Clonal process of vertical reproduction. When we go from one parent cell to two daughter cells, those two daughter cells are directly identical. No shuffling of genes. No swapping parts. One copy of everything and we are not interacting with another cell in reproduction they divide themselves in half.
Horizontal gene transfer
Bacteria can transfer genes between each other as adults.

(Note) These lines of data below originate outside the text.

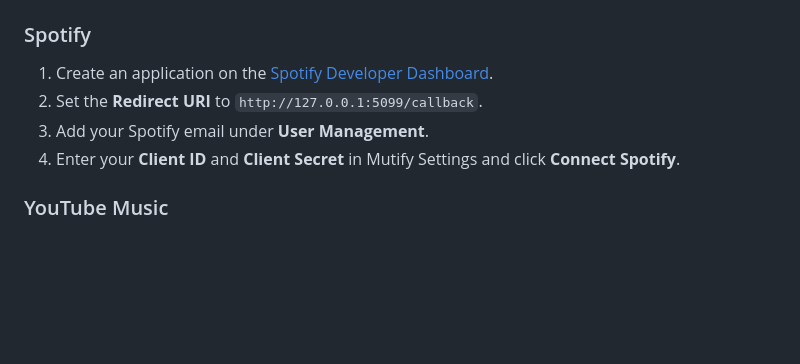
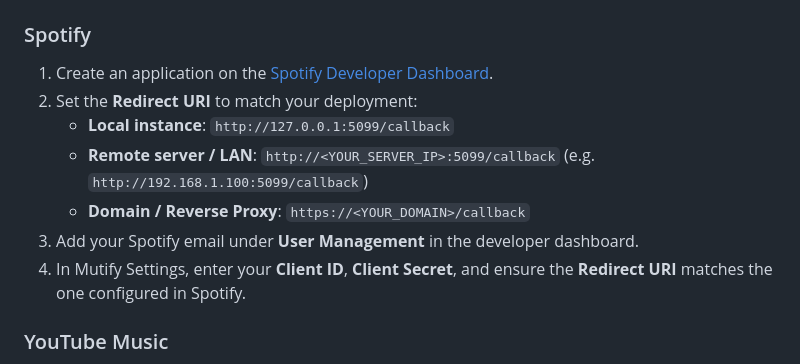
Before and after one commit to ILostXD/multify, a Markdown page: README.md, the part around the change. GitHub-like rendering; blank space fills up the shorter version.

Commit message:
docs: clarify local vs remote server Spotify redirect URI

```diff
--- a/README.md
+++ b/README.md
@@ -128,9 +128,12 @@ Navigate to **`http://127.0.0.1:5099`**.
 
 ### Spotify
 1. Create an application on the [Spotify Developer Dashboard](https://developer.spotify.com/dashboard).
-2. Set the **Redirect URI** to `http://127.0.0.1:5099/callback`.
-3. Add your Spotify email under **User Management**.
-4. Enter your **Client ID** and **Client Secret** in Mutify Settings and click **Connect Spotify**.
+2. Set the **Redirect URI** to match your deployment:
+   - **Local instance**: `http://127.0.0.1:5099/callback`
+   - **Remote server / LAN**: `http://<YOUR_SERVER_IP>:5099/callback` (e.g. `http://192.168.1.100:5099/callback`)
+   - **Domain / Reverse Proxy**: `https://<YOUR_DOMAIN>/callback`
+3. Add your Spotify email under **User Management** in the developer dashboard.
+4. In Mutify Settings, enter your **Client ID**, **Client Secret**, and ensure the **Redirect URI** matches the one configured in Spotify.
 
 ### YouTube Music
 - **Guest Search**: Works out of the box with zero setup.
```
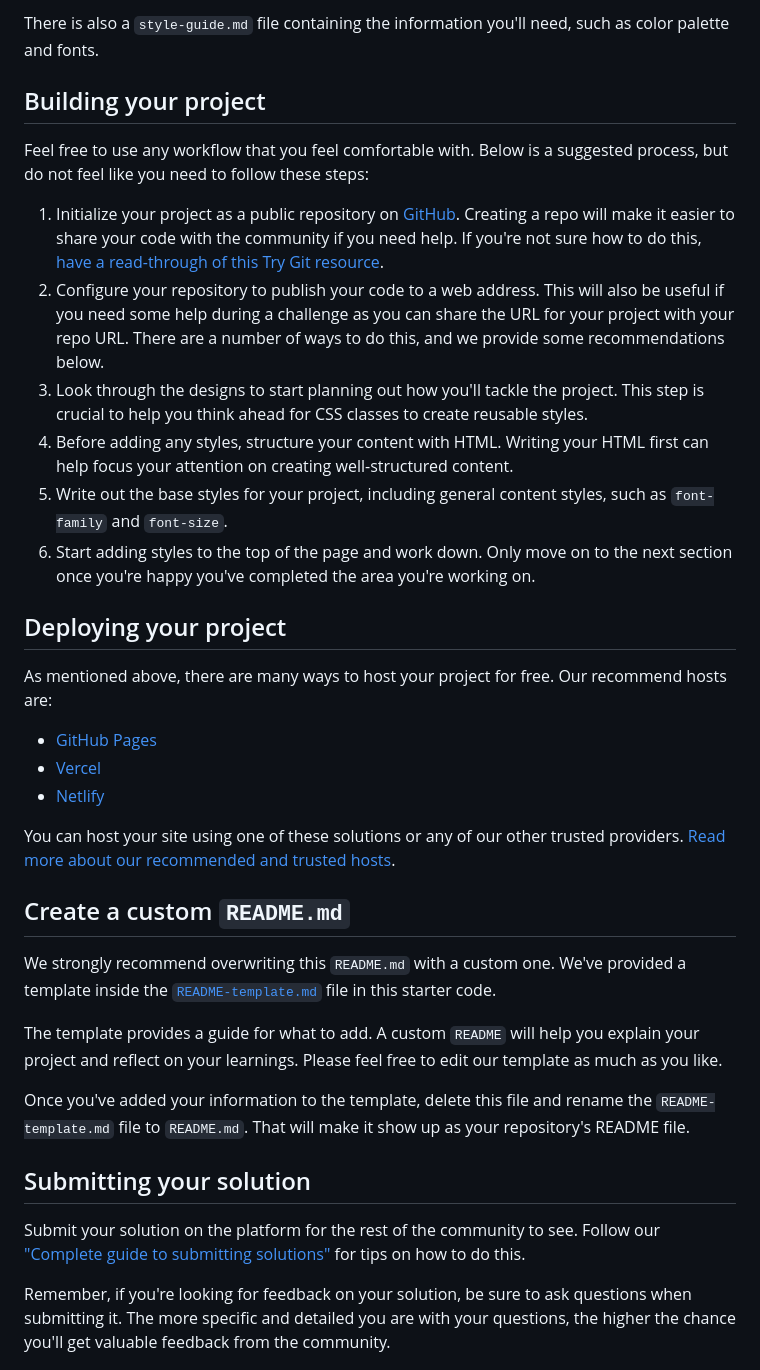
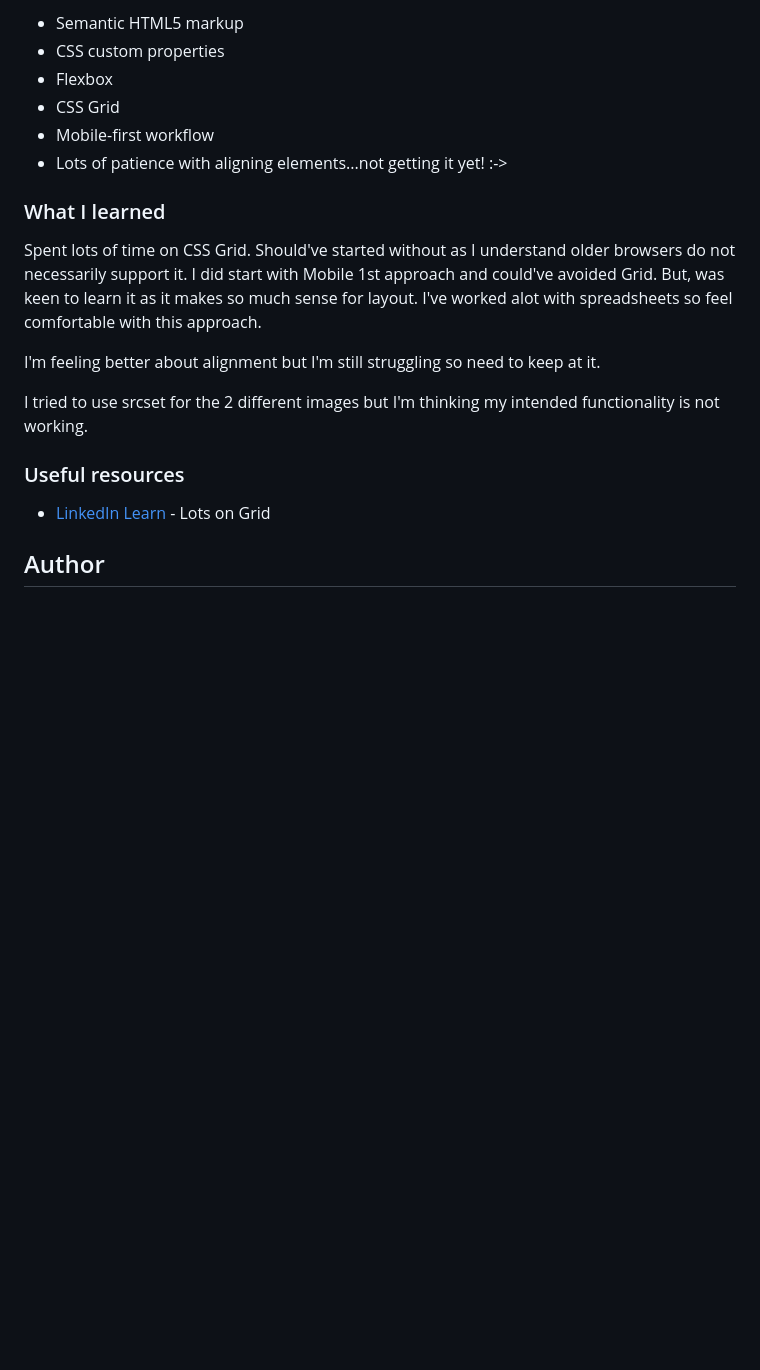
Before and after one commit to dsoluk/stats-preview-card-component-main_DSOLUK, a Markdown page: README.md, the part around one of its changes. Drawn GitHub-style; blank space fills up the shorter version.

```diff
--- a/README.md
+++ b/README.md
@@ -34,38 +38,22 @@ You will find all the required assets in the `/images` folder. The assets are al
 
-There is also a `style-guide.md` file containing the information you'll need, such as color palette and fonts.
+- Semantic HTML5 markup
+- CSS custom properties
+- Flexbox
+- CSS Grid
+- Mobile-first workflow
+- Lots of patience with aligning elements...not getting it yet! :->
 
-## Building your project
+### What I learned
 
-Feel free to use any workflow that you feel comfortable with. Below is a suggested process, but do not feel like you need to follow these steps:
+Spent lots of time on CSS Grid. Should've started without as I understand older browsers do not necessarily support it. I did start with Mobile 1st approach and could've avoided Grid. But, was keen to learn it as it makes so much sense for layout. I've worked alot with spreadsheets so feel comfortable with this approach.
 
-1. Initialize your project as a public repository on [GitHub](https://github.com/). Creating a repo will make it easier to share your code with the community if you need help. If you're not sure how to do this, [have a read-through of this Try Git resource](https://try.github.io/).
-2. Configure your repository to publish your code to a web address. This will also be useful if you need some help during a challenge as you can share the URL for your project with your repo URL. There are a number of ways to do this, and we provide some recommendations below.
-3. Look through the designs to start planning out how you'll tackle the project. This step is crucial to help you think ahead for CSS classes to create reusable styles.
-4. Before adding any styles, structure your content with HTML. Writing your HTML first can help focus your attention on creating well-structured content.
-5. Write out the base styles for your project, including general content styles, such as `font-family` and `font-size`.
-6. Start adding styles to the top of the page and work down. Only move on to the next section once you're happy you've completed the area you're working on.
+I'm feeling better about alignment but I'm still struggling so need to keep at it.
 
-## Deploying your project
+I tried to use srcset for the 2 different images but I'm thinking my intended functionality is not working.
 
-As mentioned above, there are many ways to host your project for free. Our recommend hosts are:
+### Useful resources
 
-- [GitHub Pages](https://pages.github.com/)
-- [Vercel](https://vercel.com/)
-- [Netlify](https://www.netlify.com/)
+- [LinkedIn Learn](https://www.linkedin.com/learning/css-advanced-layouts-with-grid/use-white-space-to-perform-magic?autoplay=true) - Lots on Grid
 
-You can host your site using one of these solutions or any of our other trusted providers. [Read more about our recommended and trusted hosts](https://medium.com/frontend-mentor/frontend-mentor-trusted-hosting-providers-bf000dfebe).
+## Author
 
-## Create a custom `README.md`
-
-We strongly recommend overwriting this `README.md` with a custom one. We've provided a template inside the [`README-template.md`](./README-template.md) file in this starter code.
-
-The template provides a guide for what to add. A custom `README` will help you explain your project and reflect on your learnings. Please feel free to edit our template as much as you like.
-
-Once you've added your information to the template, delete this file and rename the `README-template.md` file to `README.md`. That will make it show up as your repository's README file.
-
-## Submitting your solution
-
-Submit your solution on the platform for the rest of the community to see. Follow our ["Complete guide to submitting solutions"](https://medium.com/frontend-mentor/a-complete-guide-to-submitting-solutions-on-frontend-mentor-ac6384162248) for tips on how to do this.
-
-Remember, if you're looking for feedback on your solution, be sure to ask questions when submitting it. The more specific and detailed you are with your questions, the higher the chance you'll get valuable feedback from the community.
-
```
Also changed, not shown: other parts of README.md (+24 -39 lines), README-template.md (deleted, +0 -110 lines), screenshot_desktop.png (added), screenshot_mobile.png (added), 2 other files.
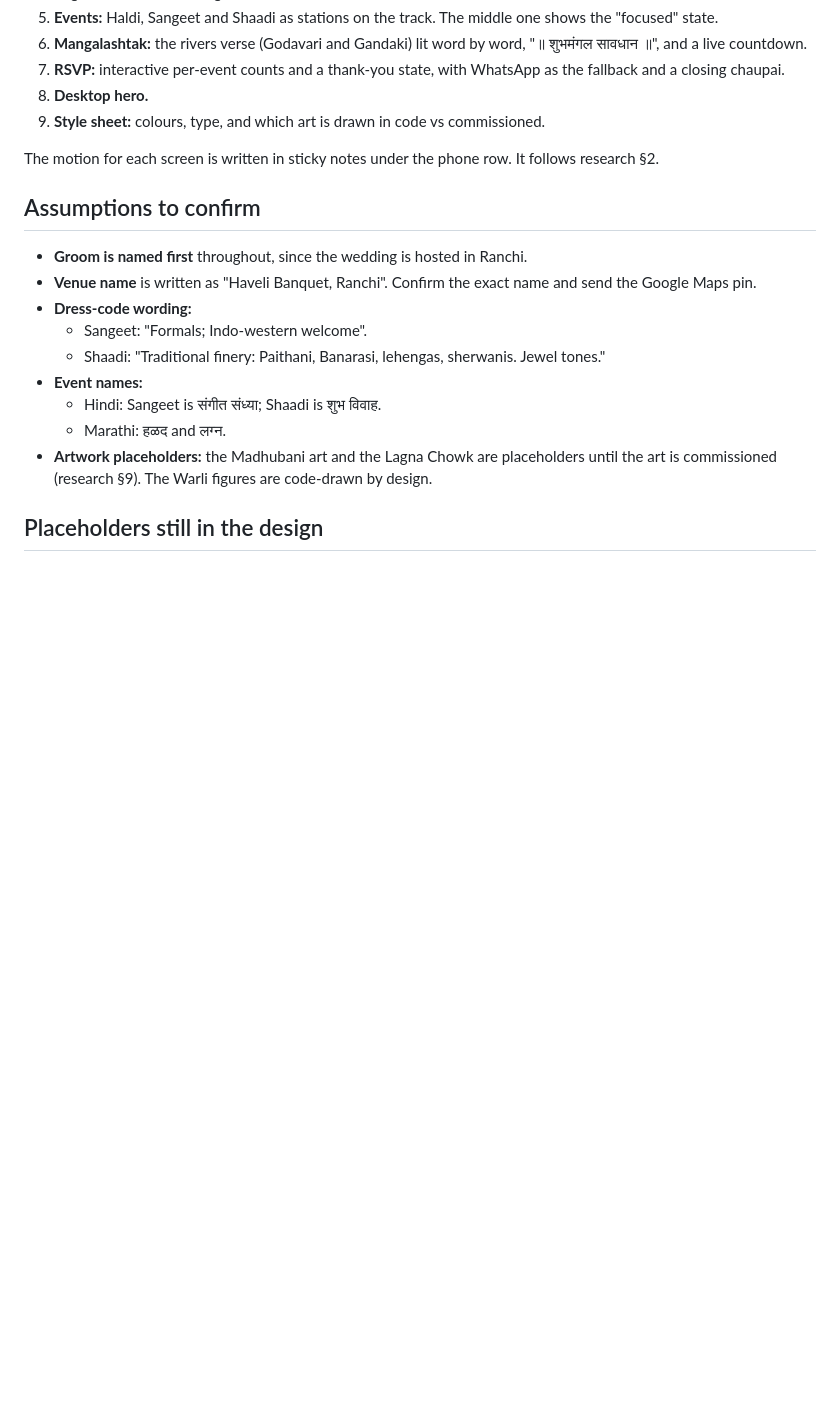
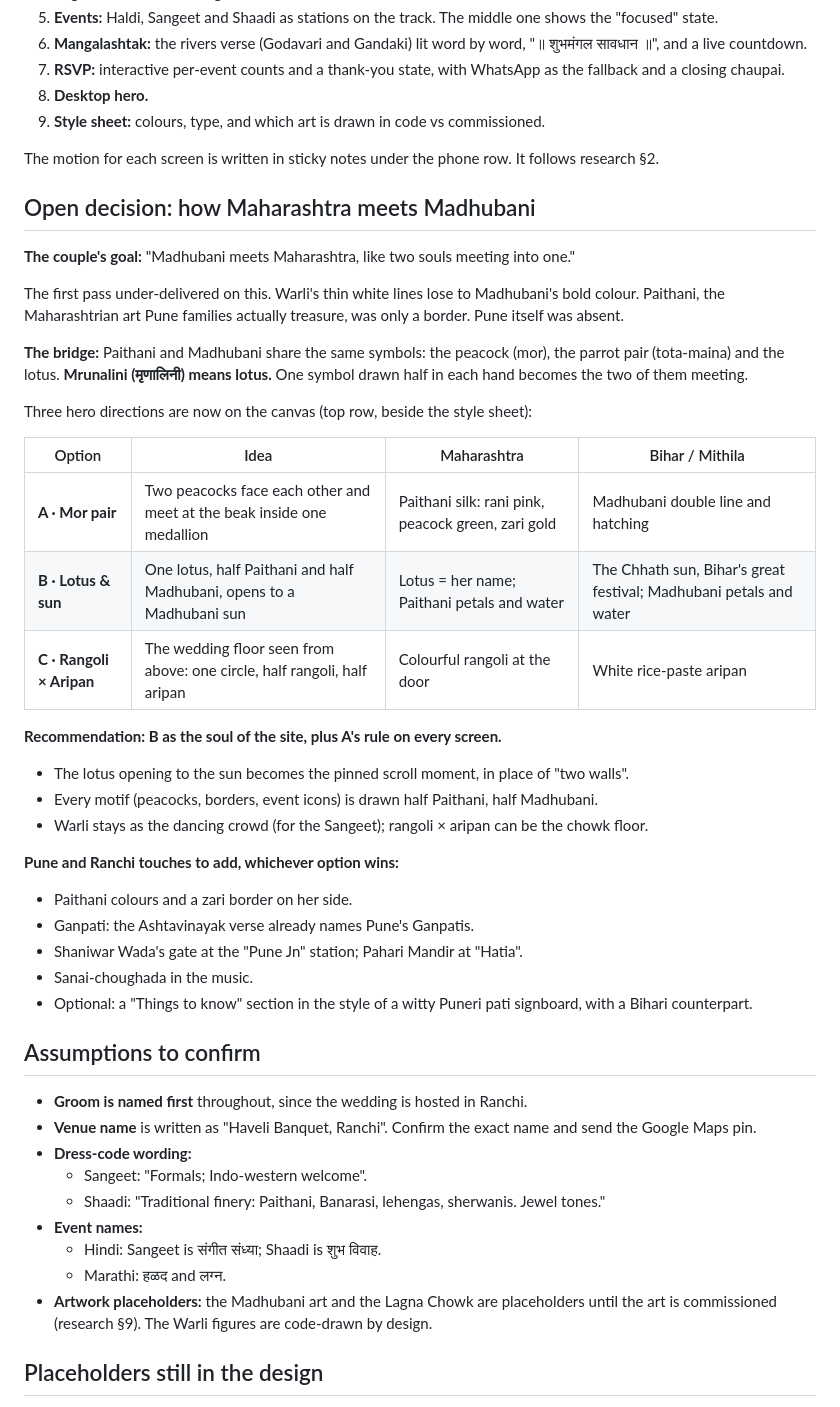
Before and after one commit to shreyshreyansh/my-wedding, a Markdown page: docs/02-design.md, the part around the change. Rendered like a GitHub page; blank space fills up the shorter version.

Commit message:
Design: add the Maharashtra-meets-Madhubani exploration
Record that the first pass leaned Madhubani, the shared-motif bridge
(peacock, parrots, lotus; Mrunalini means lotus), the three hero
options now on the canvas (Mor pair, Lotus & sun, Rangoli x Aripan),
the recommendation, and the Pune and Ranchi touches to add.

Co-Authored-By: Claude Opus 5.5 <noreply@anthropic.com>
Claude-Session: https://claude.ai/code/session_01Y3YJsNjacpujdV6RMySbZr

```diff
--- a/docs/02-design.md
+++ b/docs/02-design.md
@@ -42,6 +42,33 @@
 
 The motion for each screen is written in sticky notes under the phone row. It follows research §2.
 
+## Open decision: how Maharashtra meets Madhubani
+**The couple's goal:** "Madhubani meets Maharashtra, like two souls meeting into one."
+
+The first pass under-delivered on this. Warli's thin white lines lose to Madhubani's bold colour. Paithani, the Maharashtrian art Pune families actually treasure, was only a border. Pune itself was absent.
+
+**The bridge:** Paithani and Madhubani share the same symbols: the peacock (mor), the parrot pair (tota-maina) and the lotus. **Mrunalini (मृणालिनी) means lotus.** One symbol drawn half in each hand becomes the two of them meeting.
+
+Three hero directions are now on the canvas (top row, beside the style sheet):
+
+| Option | Idea | Maharashtra | Bihar / Mithila |
+|---|---|---|---|
+| **A · Mor pair** | Two peacocks face each other and meet at the beak inside one medallion | Paithani silk: rani pink, peacock green, zari gold | Madhubani double line and hatching |
+| **B · Lotus & sun** | One lotus, half Paithani and half Madhubani, opens to a Madhubani sun | Lotus = her name; Paithani petals and water | The Chhath sun, Bihar's great festival; Madhubani petals and water |
+| **C · Rangoli × Aripan** | The wedding floor seen from above: one circle, half rangoli, half aripan | Colourful rangoli at the door | White rice-paste aripan |
+
+**Recommendation: B as the soul of the site, plus A's rule on every screen.**
+- The lotus opening to the sun becomes the pinned scroll moment, in place of "two walls".
+- Every motif (peacocks, borders, event icons) is drawn half Paithani, half Madhubani.
+- Warli stays as the dancing crowd (for the Sangeet); rangoli × aripan can be the chowk floor.
+
+**Pune and Ranchi touches to add, whichever option wins:**
+- Paithani colours and a zari border on her side.
+- Ganpati: the Ashtavinayak verse already names Pune's Ganpatis.
+- Shaniwar Wada's gate at the "Pune Jn" station; Pahari Mandir at "Hatia".
+- Sanai-choughada in the music.
+- Optional: a "Things to know" section in the style of a witty Puneri pati signboard, with a Bihari counterpart.
+
 ## Assumptions to confirm
 - **Groom is named first** throughout, since the wedding is hosted in Ranchi.
 - **Venue name** is written as "Haveli Banquet, Ranchi". Confirm the exact name and send the Google Maps pin.
```
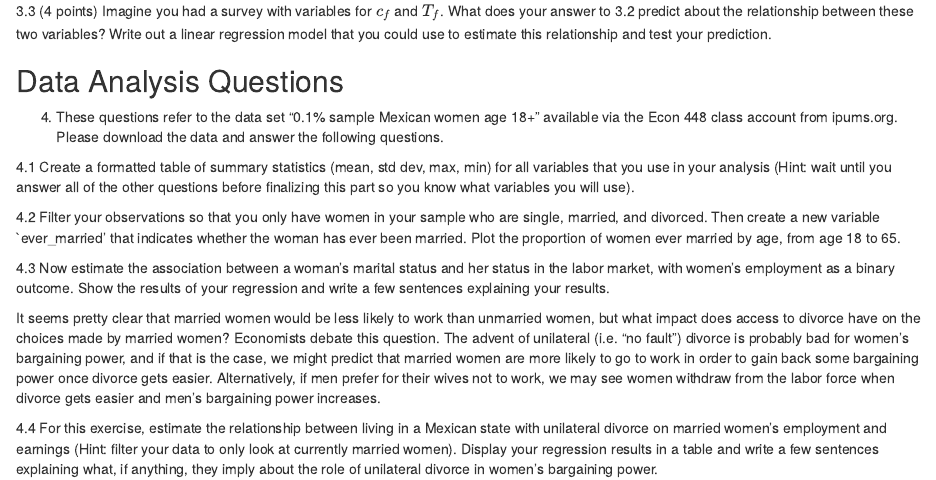
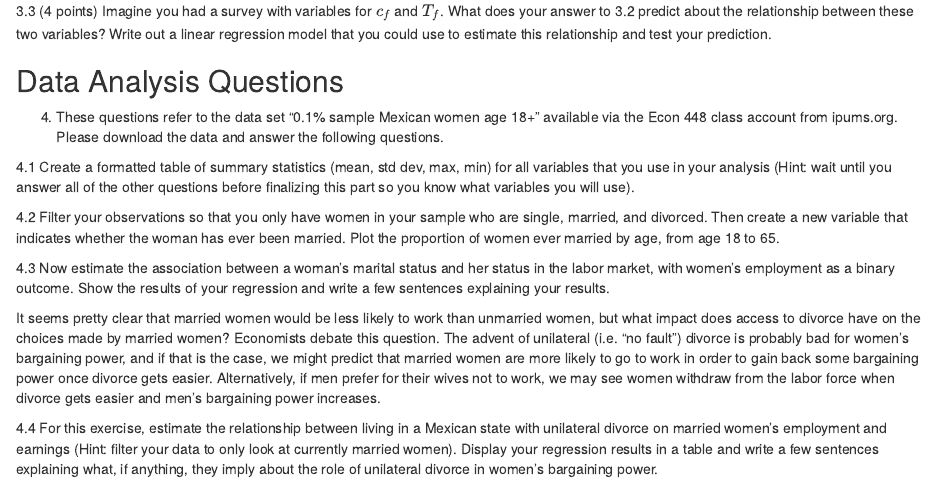
Before and after one commit to melishka/Econ_448_DevoPop, an R Markdown document (Econ 448 Problem Set 3.Rmd): the page in a window 1100 px wide, from 970 px down. Rendered offline with R 4.5, knitr and Pandoc, with nearby package versions.

Commit message:
Update Econ 448 Problem Set 3.Rmd
Fix typos

```diff
--- a/Econ 448 Problem Set 3.Rmd
+++ b/Econ 448 Problem Set 3.Rmd
@@ -47,7 +47,7 @@ Person f is the female partner and m is the male partner
 
 4.1 Create a formatted table of summary statistics (mean, std dev, max, min) for all variables that you use in your analysis (Hint: wait until you answer all of the other questions before finalizing this part so you know what variables you will use).
 
-4.2 Filter your observations so that you only have women in your sample who are single, married, and  divorced. Then create a new variable `ever_married' that indicates whether the woman has ever been married. Plot the proportion of women ever married by age, from age 18 to 65.
+4.2 Filter your observations so that you only have women in your sample who are single, married, and divorced. Then create a new variable that indicates whether the woman has ever been married. Plot the proportion of women ever married by age, from age 18 to 65.
 
 4.3 Now estimate the association between a woman's marital status and her status in the labor market, with women's employment as a binary outcome. Show the results of your regression and write a few sentences explaining your results.
 
```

If you could go and swap genes with other people in a room that would be horizontal gene transfer.
Three Methods of Gene Transfer
1. Transduction (not covered this exam)
taking up free floating DNA from environment.
direct contact between two living cells.
Two events always occur in gene exchange
1. Donor DNA is transferred and accepted by the recipient cell
Process of integrating DNA where your new DNA and old DNA (free standing chromosome) have sequences that are really the same in terms of the series of bases and when they are the same, there is a protein the RecA Recombinase that takes these two sequences, lines them up, and swaps those sequences. Sometimes swaps them so that they are bigger. If we are able to line up some of the ends in a chromosome then we can have the chromosome with a new DNA insert and the chromosome becomes bigger. Tied up the ends and make it a part of the giant circle.
Some bacteria, not all, that have the aility to take free floating DNA from other dead cells and incorporate them into their genome.
establishes a physical bridge in between two cells through which we can transfer genetic information
F Plasmid Transfer
We start with a cell that makes a pili and one that does not. The one that has the pili and has F plasmid as an F + cell. That is our donor cell and the recipient one is F- cell. Pili forms a physical bridge in between these two cells that penetrates the cell wall. We transfer DNA from along pili from cytoplasm of one cell into the other cytoplasm of other cell. We make copy of F plasmid and transfer copy to other end and at the end of the day when the pili breaks apart we end up with donor cell and recipient cell that now has extra genetic F plasmid info and can make a pili itself so it can go and contact another cell and transfer itself. A copying method.
Rolling Circle Replication
Cut one of the strands of DNA and unwinds DNA from double helix and as they unwind DNA polymerase fills in the gap behind it and as we unwind and pull off the single stranded length of DNA that can then be fed down the pili. Like a roll of paper towels. A new roll, that one part glued on is nicking and then we pull the strand off the roll but we use the cardboard roll as a template to make new copies.
is a small DNA molecule within a cell that is physically separated from a chromosomal DNA and can replicate independently. Most commonly found as small circular, double-stranded DNA molecules in bacteria
high frequency recombination
Briefly explain the differences between F+, F-, Hfr, and F' cells.
An F+ cell will contain a circular plasmid seperate from the chromosome. the Hfr cell has the f factor integrated into its chromosome. in F' strains the f factor exists as a seperate circular plasmid but the plasmid carries bacterial genes that were originally part of the bacterial chromosome. The F- strain does not contain the f factor and can recieve DNA from cells that contain the F factor. (F+, Hfr, and F' )